**Prompt:** Take the data and return it in full. Change nothing.

(Data items)
* * * *
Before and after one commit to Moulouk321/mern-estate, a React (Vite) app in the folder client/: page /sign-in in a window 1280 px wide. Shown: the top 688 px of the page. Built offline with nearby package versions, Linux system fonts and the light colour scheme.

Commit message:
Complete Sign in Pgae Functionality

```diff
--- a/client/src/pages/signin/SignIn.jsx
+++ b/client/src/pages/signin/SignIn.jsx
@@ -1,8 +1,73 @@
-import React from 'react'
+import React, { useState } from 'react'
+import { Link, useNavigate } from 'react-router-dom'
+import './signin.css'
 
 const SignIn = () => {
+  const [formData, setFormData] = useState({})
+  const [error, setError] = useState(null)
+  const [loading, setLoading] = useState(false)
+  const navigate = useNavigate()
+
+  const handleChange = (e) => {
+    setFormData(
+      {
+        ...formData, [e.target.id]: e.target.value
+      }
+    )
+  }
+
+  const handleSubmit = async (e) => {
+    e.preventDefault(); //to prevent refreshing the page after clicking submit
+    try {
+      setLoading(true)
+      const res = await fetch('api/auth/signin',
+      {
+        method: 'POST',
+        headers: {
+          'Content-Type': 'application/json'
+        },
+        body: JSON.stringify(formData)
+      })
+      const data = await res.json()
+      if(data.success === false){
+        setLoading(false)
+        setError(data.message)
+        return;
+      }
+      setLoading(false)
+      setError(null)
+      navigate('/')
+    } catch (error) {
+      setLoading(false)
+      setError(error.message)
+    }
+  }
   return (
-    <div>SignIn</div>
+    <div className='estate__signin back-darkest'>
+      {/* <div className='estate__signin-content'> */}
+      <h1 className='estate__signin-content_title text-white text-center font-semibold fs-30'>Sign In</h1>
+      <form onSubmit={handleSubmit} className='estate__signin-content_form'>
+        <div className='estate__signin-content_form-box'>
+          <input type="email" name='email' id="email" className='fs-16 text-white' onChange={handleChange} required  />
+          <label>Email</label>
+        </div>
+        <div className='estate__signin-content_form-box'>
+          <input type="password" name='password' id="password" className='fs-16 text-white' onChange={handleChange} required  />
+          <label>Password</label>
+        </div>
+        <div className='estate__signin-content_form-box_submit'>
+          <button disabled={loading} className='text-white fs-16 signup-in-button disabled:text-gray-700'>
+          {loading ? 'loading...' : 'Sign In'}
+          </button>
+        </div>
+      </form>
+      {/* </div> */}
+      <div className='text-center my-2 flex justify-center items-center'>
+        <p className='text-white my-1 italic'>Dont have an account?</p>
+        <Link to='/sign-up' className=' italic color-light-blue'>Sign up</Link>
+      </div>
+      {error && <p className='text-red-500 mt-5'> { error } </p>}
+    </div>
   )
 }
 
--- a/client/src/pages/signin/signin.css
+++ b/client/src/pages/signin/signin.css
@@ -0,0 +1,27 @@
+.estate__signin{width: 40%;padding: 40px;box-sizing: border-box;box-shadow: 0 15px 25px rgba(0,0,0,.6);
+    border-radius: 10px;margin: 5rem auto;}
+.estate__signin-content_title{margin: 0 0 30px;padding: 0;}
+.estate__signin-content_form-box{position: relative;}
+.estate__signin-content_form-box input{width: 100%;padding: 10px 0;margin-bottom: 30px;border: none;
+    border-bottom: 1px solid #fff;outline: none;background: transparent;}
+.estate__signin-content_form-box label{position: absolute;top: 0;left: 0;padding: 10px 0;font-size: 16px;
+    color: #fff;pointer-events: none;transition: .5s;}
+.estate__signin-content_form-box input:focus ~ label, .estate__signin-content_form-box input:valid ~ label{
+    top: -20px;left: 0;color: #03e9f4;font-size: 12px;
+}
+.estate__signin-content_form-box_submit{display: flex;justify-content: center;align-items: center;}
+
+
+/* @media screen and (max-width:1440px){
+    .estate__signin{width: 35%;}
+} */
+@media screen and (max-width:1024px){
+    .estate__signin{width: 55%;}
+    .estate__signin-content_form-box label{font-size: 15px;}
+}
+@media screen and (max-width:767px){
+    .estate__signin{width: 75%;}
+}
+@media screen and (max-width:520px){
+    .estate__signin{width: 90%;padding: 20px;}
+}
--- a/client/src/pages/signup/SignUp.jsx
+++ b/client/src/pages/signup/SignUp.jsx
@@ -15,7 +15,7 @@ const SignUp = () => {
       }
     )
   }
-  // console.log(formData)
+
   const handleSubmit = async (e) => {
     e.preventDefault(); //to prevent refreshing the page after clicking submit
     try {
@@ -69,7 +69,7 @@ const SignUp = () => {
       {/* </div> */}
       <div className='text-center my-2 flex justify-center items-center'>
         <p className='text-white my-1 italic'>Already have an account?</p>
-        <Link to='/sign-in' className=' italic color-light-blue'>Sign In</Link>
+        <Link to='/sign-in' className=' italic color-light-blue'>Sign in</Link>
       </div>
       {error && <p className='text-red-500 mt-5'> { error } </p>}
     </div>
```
* * * *
**Answer:**
Before and after one commit to Moulouk321/mern-estate, a React (Vite) app in the folder client/: page /sign-in in a window 1280 px wide. Shown: the top 688 px of the page. Built offline with nearby package versions, Linux system fonts and the light colour scheme.

Commit message:
Complete Sign in Pgae Functionality

```diff
--- a/client/src/pages/signin/SignIn.jsx
+++ b/client/src/pages/signin/SignIn.jsx
@@ -1,8 +1,73 @@
-import React from 'react'
+import React, { useState } from 'react'
+import { Link, useNavigate } from 'react-router-dom'
+import './signin.css'
 
 const SignIn = () => {
+  const [formData, setFormData] = useState({})
+  const [error, setError] = useState(null)
+  const [loading, setLoading] = useState(false)
+  const navigate = useNavigate()
+
+  const handleChange = (e) => {
+    setFormData(
+      {
+        ...formData, [e.target.id]: e.target.value
+      }
+    )
+  }
+
+  const handleSubmit = async (e) => {
+    e.preventDefault(); //to prevent refreshing the page after clicking submit
+    try {
+      setLoading(true)
+      const res = await fetch('api/auth/signin',
+      {
+        method: 'POST',
+        headers: {
+          'Content-Type': 'application/json'
+        },
+        body: JSON.stringify(formData)
+      })
+      const data = await res.json()
+      if(data.success === false){
+        setLoading(false)
+        setError(data.message)
+        return;
+      }
+      setLoading(false)
+      setError(null)
+      navigate('/')
+    } catch (error) {
+      setLoading(false)
+      setError(error.message)
+    }
+  }
   return (
-    <div>SignIn</div>
+    <div className='estate__signin back-darkest'>
+      {/* <div className='estate__signin-content'> */}
+      <h1 className='estate__signin-content_title text-white text-center font-semibold fs-30'>Sign In</h1>
+      <form onSubmit={handleSubmit} className='estate__signin-content_form'>
+        <div className='estate__signin-content_form-box'>
+          <input type="email" name='email' id="email" className='fs-16 text-white' onChange={handleChange} required  />
+          <label>Email</label>
+        </div>
+        <div className='estate__signin-content_form-box'>
+          <input type="password" name='password' id="password" className='fs-16 text-white' onChange={handleChange} required  />
+          <label>Password</label>
+        </div>
+        <div className='estate__signin-content_form-box_submit'>
+          <button disabled={loading} className='text-white fs-16 signup-in-button disabled:text-gray-700'>
+          {loading ? 'loading...' : 'Sign In'}
+          </button>
+        </div>
+      </form>
+      {/* </div> */}
+      <div className='text-center my-2 flex justify-center items-center'>
+        <p className='text-white my-1 italic'>Dont have an account?</p>
+        <Link to='/sign-up' className=' italic color-light-blue'>Sign up</Link>
+      </div>
+      {error && <p className='text-red-500 mt-5'> { error } </p>}
+    </div>
   )
 }
 
--- a/client/src/pages/signin/signin.css
+++ b/client/src/pages/signin/signin.css
@@ -0,0 +1,27 @@
+.estate__signin{width: 40%;padding: 40px;box-sizing: border-box;box-shadow: 0 15px 25px rgba(0,0,0,.6);
+    border-radius: 10px;margin: 5rem auto;}
+.estate__signin-content_title{margin: 0 0 30px;padding: 0;}
+.estate__signin-content_form-box{position: relative;}
+.estate__signin-content_form-box input{width: 100%;padding: 10px 0;margin-bottom: 30px;border: none;
+    border-bottom: 1px solid #fff;outline: none;background: transparent;}
+.estate__signin-content_form-box label{position: absolute;top: 0;left: 0;padding: 10px 0;font-size: 16px;
+    color: #fff;pointer-events: none;transition: .5s;}
+.estate__signin-content_form-box input:focus ~ label, .estate__signin-content_form-box input:valid ~ label{
+    top: -20px;left: 0;color: #03e9f4;font-size: 12px;
+}
+.estate__signin-content_form-box_submit{display: flex;justify-content: center;align-items: center;}
+
+
+/* @media screen and (max-width:1440px){
+    .estate__signin{width: 35%;}
+} */
+@media screen and (max-width:1024px){
+    .estate__signin{width: 55%;}
+    .estate__signin-content_form-box label{font-size: 15px;}
+}
+@media screen and (max-width:767px){
+    .estate__signin{width: 75%;}
+}
+@media screen and (max-width:520px){
+    .estate__signin{width: 90%;padding: 20px;}
+}
--- a/client/src/pages/signup/SignUp.jsx
+++ b/client/src/pages/signup/SignUp.jsx
@@ -15,7 +15,7 @@ const SignUp = () => {
       }
     )
   }
-  // console.log(formData)
+
   const handleSubmit = async (e) => {
     e.preventDefault(); //to prevent refreshing the page after clicking submit
     try {
@@ -69,7 +69,7 @@ const SignUp = () => {
       {/* </div> */}
       <div className='text-center my-2 flex justify-center items-center'>
         <p className='text-white my-1 italic'>Already have an account?</p>
-        <Link to='/sign-in' className=' italic color-light-blue'>Sign In</Link>
+        <Link to='/sign-in' className=' italic color-light-blue'>Sign in</Link>
       </div>
       {error && <p className='text-red-500 mt-5'> { error } </p>}
     </div>
```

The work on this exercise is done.